One might not think one could derive a worthwhile feature-length documentary from writer-producer Phil Rosenthal’s experiences trying to recreate his hit TV series Everybody Loves Raymond in Russia…but one would be wrong. This highly entertaining film not only explores clashing cultures but provides disarming insights into the art of collaboration and the very nature of comedy.
Everybody Loves Raymond has been successful because it mines abundant comedy material out of recognizable situations within the family dynamic. At the outset of this documentary, Rosenthal visits his parents in Westchester county, New York, to give us a glimpse of the people who helped shape his sense of humor (as a survival tool, one gathers).
When he arrives in Russia, where Sony executives have paved the way for a Soviet Raymond to be produced, he quickly realizes that—
—he’s on a steep learning curve. First and foremost, he finds that his new collaborators believe reality-based comedy is too dull to appeal to the Russian people. It wouldn’t be fair to give much more away. Suffice it to say that some aspects of our cultures, including the creation of television shows, are remarkably similar while others couldn’t be more different.

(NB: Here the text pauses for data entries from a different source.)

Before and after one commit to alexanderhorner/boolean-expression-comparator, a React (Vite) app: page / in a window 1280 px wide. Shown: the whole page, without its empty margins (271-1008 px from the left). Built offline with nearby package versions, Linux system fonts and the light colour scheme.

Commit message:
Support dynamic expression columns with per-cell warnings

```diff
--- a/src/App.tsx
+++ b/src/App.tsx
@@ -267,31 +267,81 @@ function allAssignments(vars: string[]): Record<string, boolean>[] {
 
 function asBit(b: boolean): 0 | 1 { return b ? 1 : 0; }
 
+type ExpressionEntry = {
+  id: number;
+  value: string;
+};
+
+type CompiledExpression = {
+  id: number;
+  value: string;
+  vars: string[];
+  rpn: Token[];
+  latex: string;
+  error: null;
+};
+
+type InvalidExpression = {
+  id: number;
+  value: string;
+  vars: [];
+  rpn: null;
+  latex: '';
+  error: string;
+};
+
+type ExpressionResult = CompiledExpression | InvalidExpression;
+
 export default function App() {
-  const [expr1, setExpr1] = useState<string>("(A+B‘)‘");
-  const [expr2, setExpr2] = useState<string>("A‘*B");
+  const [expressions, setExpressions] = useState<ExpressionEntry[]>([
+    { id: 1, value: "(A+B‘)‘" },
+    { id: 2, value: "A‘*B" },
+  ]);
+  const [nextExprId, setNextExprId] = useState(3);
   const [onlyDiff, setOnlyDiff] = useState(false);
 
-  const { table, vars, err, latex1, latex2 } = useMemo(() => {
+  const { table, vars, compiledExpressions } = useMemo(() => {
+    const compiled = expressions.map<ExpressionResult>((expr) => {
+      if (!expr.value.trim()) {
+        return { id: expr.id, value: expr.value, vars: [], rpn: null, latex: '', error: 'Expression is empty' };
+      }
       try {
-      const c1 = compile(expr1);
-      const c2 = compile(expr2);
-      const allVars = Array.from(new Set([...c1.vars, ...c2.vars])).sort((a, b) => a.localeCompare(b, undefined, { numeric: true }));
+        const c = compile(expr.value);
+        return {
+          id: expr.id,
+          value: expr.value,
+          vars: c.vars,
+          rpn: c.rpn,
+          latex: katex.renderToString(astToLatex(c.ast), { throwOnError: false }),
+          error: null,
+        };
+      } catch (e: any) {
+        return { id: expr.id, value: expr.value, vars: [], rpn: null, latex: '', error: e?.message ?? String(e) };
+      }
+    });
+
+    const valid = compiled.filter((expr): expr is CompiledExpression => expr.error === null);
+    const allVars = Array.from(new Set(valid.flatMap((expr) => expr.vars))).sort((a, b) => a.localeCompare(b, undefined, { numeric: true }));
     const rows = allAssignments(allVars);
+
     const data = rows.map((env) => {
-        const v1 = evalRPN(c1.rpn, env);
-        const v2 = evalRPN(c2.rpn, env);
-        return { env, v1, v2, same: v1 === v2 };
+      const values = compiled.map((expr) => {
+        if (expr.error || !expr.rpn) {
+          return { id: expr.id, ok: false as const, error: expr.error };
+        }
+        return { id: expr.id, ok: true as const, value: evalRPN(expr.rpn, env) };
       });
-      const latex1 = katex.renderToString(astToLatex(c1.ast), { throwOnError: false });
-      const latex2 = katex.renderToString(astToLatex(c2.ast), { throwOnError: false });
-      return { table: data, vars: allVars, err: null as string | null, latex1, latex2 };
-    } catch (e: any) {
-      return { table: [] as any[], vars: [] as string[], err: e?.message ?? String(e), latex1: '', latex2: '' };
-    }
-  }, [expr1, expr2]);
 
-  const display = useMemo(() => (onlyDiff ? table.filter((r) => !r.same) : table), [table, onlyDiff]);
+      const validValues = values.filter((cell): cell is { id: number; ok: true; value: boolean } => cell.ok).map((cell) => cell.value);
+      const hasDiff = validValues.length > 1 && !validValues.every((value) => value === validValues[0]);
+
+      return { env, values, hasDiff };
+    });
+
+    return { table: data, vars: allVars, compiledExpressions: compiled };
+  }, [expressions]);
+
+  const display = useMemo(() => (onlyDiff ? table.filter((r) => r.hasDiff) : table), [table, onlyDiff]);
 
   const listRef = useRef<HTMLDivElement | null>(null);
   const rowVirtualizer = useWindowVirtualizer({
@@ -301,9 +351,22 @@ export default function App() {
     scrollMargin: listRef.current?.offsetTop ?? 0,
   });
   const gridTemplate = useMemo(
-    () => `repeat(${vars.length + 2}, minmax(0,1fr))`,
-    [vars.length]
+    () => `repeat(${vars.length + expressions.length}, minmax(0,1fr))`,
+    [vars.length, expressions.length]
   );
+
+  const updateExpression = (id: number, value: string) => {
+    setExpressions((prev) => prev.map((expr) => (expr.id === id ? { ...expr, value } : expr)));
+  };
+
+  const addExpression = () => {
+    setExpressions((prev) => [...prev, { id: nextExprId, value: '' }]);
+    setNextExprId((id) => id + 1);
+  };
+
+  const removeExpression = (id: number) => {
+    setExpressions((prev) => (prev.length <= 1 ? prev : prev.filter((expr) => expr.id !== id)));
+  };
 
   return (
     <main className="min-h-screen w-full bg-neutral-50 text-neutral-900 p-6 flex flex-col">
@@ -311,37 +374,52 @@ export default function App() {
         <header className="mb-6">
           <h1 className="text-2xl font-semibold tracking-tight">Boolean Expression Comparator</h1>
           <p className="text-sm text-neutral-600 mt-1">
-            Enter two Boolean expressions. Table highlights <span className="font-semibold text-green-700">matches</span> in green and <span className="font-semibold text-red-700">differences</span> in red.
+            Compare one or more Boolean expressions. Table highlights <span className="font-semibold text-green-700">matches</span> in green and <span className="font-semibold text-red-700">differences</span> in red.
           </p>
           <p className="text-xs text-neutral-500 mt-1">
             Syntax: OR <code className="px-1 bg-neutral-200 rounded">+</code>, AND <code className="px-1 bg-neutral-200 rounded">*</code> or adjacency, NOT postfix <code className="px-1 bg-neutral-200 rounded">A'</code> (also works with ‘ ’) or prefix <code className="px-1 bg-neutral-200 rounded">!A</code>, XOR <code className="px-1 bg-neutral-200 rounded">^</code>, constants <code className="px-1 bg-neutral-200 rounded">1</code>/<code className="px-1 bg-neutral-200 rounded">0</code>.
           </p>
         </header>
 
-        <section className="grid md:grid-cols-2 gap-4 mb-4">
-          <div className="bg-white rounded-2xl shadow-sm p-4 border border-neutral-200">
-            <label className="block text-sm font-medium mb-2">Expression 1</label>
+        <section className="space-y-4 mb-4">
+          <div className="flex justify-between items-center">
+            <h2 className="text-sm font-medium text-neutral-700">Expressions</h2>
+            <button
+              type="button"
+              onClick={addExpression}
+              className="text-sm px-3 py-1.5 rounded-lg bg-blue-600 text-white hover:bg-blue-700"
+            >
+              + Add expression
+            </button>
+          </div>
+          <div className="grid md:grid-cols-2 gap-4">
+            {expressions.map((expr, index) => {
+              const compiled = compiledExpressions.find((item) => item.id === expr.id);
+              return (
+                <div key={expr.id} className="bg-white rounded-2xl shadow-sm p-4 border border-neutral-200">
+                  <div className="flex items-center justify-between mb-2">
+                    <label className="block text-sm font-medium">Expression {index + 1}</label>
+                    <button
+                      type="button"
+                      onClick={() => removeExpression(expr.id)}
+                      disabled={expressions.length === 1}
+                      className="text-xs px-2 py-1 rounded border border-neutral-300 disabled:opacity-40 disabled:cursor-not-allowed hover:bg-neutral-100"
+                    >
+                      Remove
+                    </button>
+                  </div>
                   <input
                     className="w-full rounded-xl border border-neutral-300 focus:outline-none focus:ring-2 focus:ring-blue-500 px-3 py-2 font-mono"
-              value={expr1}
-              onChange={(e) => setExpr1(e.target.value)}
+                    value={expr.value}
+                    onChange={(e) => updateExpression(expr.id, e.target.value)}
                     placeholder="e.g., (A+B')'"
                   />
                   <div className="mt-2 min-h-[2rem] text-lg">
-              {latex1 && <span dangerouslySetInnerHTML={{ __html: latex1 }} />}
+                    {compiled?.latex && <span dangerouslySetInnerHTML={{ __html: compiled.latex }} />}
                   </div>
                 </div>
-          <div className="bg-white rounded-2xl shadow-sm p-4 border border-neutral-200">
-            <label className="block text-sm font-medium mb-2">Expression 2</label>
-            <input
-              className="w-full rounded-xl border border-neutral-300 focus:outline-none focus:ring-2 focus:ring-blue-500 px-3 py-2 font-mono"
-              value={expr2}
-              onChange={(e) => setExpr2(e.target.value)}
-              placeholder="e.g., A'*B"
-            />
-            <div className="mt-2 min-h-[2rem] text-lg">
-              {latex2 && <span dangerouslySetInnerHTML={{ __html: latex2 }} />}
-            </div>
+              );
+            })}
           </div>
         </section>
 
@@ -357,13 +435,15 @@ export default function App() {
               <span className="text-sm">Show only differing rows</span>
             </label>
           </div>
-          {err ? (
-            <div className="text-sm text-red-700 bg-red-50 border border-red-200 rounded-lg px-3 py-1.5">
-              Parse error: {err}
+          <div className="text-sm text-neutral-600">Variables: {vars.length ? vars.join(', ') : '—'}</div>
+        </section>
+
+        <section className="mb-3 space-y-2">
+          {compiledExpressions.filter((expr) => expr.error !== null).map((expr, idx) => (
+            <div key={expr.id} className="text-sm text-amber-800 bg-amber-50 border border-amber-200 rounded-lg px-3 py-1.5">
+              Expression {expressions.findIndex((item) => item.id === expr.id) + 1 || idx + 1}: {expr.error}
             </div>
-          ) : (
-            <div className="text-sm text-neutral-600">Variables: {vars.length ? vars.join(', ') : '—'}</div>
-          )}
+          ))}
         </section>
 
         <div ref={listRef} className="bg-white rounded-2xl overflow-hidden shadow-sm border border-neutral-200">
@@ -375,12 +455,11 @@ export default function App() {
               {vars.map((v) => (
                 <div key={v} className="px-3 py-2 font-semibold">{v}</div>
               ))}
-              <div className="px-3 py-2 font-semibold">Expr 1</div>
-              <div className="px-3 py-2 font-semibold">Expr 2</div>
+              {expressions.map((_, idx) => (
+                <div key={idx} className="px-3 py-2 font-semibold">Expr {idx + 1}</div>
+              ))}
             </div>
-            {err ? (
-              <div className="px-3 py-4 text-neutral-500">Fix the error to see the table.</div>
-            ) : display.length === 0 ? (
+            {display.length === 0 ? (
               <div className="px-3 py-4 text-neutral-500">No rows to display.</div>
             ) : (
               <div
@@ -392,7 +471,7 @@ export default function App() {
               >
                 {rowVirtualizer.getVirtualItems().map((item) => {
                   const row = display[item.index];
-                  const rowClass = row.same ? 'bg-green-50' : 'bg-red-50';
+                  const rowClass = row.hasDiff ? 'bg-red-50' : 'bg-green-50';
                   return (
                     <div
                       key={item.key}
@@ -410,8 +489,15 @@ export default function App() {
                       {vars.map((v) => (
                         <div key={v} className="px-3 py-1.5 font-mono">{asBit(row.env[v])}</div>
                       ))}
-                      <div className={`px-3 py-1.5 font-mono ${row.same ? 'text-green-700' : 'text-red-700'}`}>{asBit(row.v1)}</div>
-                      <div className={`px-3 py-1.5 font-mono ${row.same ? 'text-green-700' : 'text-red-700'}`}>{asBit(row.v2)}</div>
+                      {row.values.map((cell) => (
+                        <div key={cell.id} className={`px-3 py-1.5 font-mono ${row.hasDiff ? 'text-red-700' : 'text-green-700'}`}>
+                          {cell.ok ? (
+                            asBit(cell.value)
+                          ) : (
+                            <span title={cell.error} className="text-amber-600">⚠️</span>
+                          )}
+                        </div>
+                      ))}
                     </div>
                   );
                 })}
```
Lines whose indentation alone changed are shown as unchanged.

Rosenthal took two camera crews along so he could preserve the spontaneity of his experiences. Other hilarious moments are built up through clever (but not deceptive) editing and use of music.
Aside from being very funny, Exporting Raymond has an important lesson to impart about personal diplomacy. Rosenthal looks as if he could crack at any number of moments during his Russian sojourn, but he holds himself together and never resorts to overt anger or name-calling. He just wants his show to be good—and funny. His new film about the experience certainly is.